Photographer. Russia

The Gallery of Modern Art “OkNo” presented the ural amenities from a bird’s-eye view

Maksim Tarasov’s personal exhibition of aerophotography is available for viewing in The Gallery of Modern Art “OkNo” until May, 31th 2016.

“The Eye” of nature

– Can you see penguins?

– Yes… And where is it?

– It is a massif in the Taganay (so called “stone river” in Chelyabinsk region, Russia. – Note of the author.)

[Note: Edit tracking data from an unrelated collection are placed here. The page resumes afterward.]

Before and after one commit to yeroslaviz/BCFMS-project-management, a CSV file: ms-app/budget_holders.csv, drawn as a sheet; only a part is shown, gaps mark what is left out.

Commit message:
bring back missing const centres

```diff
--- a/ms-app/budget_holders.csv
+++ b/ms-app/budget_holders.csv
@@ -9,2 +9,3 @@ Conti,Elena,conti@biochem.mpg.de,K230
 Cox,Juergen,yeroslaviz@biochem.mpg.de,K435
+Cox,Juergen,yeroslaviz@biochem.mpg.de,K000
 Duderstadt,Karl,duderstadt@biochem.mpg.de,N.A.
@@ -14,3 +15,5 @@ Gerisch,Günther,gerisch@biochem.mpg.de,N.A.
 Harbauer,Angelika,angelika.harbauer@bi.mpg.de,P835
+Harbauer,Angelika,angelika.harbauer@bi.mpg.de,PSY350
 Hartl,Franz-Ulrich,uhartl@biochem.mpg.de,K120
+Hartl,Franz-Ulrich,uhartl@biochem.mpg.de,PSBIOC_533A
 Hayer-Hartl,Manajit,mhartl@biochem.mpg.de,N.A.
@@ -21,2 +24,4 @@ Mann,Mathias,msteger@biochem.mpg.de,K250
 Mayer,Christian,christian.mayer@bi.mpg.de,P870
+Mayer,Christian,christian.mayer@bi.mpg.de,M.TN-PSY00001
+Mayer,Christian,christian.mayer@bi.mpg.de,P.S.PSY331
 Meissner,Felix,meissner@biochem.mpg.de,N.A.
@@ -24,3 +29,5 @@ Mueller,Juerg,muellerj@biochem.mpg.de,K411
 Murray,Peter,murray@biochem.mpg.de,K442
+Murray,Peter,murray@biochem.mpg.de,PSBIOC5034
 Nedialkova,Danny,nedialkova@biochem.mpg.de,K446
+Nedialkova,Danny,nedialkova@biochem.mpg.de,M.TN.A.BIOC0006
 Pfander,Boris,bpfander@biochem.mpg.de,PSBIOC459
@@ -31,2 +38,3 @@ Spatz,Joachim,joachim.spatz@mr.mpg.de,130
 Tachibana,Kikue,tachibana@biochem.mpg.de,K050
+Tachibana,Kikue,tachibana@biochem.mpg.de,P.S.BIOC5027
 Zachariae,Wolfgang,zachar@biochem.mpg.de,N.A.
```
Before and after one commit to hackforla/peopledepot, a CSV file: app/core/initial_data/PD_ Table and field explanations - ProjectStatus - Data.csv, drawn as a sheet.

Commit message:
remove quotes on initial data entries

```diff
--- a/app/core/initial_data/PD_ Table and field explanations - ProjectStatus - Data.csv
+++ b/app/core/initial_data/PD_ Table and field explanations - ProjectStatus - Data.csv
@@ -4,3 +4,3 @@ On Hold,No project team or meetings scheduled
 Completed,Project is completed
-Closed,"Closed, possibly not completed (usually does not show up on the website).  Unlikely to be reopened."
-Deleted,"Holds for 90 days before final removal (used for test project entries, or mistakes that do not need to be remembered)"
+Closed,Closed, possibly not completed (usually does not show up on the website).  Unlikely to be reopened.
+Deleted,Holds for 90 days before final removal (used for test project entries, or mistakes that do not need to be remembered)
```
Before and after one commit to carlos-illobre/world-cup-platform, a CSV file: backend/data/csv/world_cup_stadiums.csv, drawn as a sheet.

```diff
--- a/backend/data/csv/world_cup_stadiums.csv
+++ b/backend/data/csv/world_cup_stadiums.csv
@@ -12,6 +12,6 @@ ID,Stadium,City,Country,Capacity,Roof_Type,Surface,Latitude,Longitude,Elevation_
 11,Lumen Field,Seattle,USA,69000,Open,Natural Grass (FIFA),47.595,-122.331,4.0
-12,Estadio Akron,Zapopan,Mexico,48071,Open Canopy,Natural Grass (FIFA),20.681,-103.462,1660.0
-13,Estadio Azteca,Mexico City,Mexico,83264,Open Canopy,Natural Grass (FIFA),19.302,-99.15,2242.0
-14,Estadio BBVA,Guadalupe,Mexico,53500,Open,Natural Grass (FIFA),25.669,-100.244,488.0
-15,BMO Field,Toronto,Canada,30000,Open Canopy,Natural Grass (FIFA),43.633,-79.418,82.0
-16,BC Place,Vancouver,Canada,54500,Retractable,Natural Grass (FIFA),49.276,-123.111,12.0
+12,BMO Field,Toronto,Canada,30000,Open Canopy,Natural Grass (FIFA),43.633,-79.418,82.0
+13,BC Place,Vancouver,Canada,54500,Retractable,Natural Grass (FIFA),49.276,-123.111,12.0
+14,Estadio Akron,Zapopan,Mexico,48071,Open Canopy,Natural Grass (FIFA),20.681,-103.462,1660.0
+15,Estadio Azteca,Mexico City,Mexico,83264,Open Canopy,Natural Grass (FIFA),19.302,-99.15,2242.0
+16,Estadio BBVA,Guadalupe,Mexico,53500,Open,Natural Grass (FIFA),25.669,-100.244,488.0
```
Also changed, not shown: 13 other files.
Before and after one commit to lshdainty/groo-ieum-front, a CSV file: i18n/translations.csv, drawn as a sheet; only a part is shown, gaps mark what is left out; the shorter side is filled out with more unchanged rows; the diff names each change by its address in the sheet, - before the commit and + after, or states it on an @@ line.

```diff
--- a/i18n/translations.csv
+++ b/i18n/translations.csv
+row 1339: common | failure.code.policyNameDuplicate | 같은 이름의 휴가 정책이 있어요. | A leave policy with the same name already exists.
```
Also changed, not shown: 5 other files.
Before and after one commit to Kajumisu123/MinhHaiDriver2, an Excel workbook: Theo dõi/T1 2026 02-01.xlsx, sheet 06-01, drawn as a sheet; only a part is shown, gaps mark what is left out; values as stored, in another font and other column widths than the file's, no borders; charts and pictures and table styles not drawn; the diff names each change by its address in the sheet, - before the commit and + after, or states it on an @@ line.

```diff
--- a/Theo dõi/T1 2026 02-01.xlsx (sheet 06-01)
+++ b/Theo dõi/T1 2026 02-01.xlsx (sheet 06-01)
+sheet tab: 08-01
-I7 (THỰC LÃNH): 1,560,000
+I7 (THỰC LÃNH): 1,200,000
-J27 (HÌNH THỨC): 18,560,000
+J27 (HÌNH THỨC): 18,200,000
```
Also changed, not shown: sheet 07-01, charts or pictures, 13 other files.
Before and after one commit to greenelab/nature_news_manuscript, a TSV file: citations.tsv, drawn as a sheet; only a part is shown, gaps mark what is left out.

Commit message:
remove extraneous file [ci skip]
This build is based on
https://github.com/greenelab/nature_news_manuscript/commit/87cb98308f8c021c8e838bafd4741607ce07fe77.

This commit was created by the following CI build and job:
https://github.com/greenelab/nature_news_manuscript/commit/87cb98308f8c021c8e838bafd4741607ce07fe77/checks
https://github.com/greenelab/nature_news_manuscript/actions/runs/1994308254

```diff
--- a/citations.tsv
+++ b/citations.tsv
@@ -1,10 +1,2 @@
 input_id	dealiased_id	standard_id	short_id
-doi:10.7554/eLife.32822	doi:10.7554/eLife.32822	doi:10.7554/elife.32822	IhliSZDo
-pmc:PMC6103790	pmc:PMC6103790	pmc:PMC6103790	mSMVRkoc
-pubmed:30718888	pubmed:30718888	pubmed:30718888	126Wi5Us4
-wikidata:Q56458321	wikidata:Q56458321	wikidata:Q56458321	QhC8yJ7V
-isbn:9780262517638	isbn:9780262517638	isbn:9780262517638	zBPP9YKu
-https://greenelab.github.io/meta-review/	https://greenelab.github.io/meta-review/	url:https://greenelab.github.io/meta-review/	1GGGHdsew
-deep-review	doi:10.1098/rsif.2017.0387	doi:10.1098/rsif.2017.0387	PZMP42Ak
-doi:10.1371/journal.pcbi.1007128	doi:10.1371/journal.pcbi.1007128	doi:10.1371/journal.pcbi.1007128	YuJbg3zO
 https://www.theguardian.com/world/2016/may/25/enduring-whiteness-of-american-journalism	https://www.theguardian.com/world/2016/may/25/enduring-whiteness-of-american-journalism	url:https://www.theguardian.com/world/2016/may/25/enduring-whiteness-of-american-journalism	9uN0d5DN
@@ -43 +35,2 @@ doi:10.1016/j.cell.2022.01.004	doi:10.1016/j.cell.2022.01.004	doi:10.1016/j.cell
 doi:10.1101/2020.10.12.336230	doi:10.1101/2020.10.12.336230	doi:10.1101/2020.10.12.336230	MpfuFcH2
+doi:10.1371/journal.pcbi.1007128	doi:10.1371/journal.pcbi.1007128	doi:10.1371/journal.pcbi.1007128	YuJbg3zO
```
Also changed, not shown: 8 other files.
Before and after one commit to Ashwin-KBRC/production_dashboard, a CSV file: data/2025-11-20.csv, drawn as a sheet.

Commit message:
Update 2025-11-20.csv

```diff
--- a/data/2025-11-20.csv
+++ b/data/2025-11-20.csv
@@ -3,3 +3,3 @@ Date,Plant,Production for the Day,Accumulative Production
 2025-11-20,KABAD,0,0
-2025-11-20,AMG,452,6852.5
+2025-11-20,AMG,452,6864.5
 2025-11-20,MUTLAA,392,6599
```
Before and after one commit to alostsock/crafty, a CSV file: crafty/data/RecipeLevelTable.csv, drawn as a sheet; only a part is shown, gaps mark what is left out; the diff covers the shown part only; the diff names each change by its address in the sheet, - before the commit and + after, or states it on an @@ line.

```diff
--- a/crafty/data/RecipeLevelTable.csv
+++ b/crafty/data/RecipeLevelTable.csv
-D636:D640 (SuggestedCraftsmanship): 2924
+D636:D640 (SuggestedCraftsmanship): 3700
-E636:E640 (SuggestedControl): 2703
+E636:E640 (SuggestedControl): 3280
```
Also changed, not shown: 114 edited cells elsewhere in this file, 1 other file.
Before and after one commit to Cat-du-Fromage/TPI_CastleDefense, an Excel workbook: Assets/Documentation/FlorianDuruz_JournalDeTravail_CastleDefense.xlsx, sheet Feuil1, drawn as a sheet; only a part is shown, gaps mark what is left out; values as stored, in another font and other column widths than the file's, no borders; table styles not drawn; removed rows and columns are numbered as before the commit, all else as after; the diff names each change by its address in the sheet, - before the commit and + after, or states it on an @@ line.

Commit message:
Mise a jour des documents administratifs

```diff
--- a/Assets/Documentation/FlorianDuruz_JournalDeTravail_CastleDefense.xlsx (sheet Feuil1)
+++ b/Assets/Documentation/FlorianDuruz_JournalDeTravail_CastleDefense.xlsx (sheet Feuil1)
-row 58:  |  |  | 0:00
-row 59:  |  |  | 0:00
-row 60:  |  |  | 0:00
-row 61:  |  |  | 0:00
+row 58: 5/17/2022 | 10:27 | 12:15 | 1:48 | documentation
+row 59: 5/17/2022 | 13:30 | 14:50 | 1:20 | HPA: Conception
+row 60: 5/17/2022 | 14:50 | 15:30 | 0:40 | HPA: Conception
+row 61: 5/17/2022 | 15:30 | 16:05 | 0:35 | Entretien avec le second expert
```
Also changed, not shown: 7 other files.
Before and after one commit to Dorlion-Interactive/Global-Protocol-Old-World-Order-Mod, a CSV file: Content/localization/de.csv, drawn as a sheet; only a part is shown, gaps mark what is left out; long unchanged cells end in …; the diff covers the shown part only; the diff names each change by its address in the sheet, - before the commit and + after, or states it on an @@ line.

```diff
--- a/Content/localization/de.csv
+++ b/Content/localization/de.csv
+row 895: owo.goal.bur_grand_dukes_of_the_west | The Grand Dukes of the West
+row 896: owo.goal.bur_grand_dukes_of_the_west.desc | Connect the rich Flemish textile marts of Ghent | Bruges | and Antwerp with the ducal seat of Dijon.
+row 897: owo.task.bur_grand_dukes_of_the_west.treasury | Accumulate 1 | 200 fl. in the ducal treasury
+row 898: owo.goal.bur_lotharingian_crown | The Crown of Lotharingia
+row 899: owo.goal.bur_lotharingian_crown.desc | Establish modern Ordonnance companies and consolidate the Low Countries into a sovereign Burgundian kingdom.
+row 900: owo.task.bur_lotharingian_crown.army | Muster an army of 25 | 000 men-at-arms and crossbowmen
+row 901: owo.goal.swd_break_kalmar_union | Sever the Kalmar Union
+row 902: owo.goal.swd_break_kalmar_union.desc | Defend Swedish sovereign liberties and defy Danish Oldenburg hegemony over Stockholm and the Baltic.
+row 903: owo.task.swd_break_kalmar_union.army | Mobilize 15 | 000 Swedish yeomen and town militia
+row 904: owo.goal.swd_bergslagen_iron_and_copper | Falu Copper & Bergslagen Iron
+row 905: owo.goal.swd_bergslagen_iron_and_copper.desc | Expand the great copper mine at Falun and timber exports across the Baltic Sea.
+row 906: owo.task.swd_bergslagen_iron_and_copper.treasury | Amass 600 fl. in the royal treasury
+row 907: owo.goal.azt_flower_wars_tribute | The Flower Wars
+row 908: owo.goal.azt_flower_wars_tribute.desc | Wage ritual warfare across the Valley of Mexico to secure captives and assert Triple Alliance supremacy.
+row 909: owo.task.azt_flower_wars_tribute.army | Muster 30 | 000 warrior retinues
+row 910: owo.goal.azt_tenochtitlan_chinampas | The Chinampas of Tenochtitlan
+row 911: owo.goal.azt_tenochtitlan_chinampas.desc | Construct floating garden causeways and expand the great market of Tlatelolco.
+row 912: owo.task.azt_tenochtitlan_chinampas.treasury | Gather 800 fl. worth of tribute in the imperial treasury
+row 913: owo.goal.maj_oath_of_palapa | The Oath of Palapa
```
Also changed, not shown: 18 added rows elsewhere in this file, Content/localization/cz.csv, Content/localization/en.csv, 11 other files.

On the absolutely white wall in the center hangs a photograph, size 76×150 cm. The picture shows white snowdrifts, casting dark-blue shadows in a sunny winter day and black figures, looking like penguins. The photo was made from above, from the height of a few hundred metres. At first sight, especially watching from one side, it looks like a flock of walking penguins. But it isn’t so. This is Taganay national park.

Chelyabinsk photographer Maksim Tarasov was carried away by drone photography last year although he has been engaged in photography for 8 years and the last 2 of them – in a professional way. Drone, or copter, is an unmanned radio-controlled aircraft moving in the air like a helicopter (copter is a shortening word for “helicopter”). A drone is operated by a control panel and can fly in the air. A cameraman remains on the ground and sees the picture from the camera set on the drone. Thereby he can “fly” far away from the earth. The greatest height reached by Max Tarasov’s drone was 500 metres.

We must add that in 2015 Maksim Tarasov’s photo “Eye” made above lake Turgoyak was awarded with the first place in the nomination “Beauty” at the International contest of airview photographs and also was appreciated as one of the TOP-10 best photographs by the version of photocommunity Dronestagram. One more work of the Chelyabinsk photographer reached the final of the International contest of photographs in Kuwait. Continue reading ›

Max. 500 m
Aerial photography
16 – 31 of May 2016
The significance of the landscape in the history of art culture has been changing dramatically. Starting from a secondary role, it consistently takes a leading position becoming not only a main character but also an epic creative energy which is giving inspiration. Artists were attracted by inclusiveness of nature, its variability and specific character. In the beginning of the 20th century abstractionists, in their trying to find new forms of art, were denying to use natural scenes, sincerely thinking that to abstract from nature is the best way of a pure experiment and “non-imitation” of nature was considered to be a truly free art. It followed that natural and abstractive were believed to be opposing phenomena, mutually denying. But how wrong they were – it turns out that everything is about a vantage point.

Continue reading ›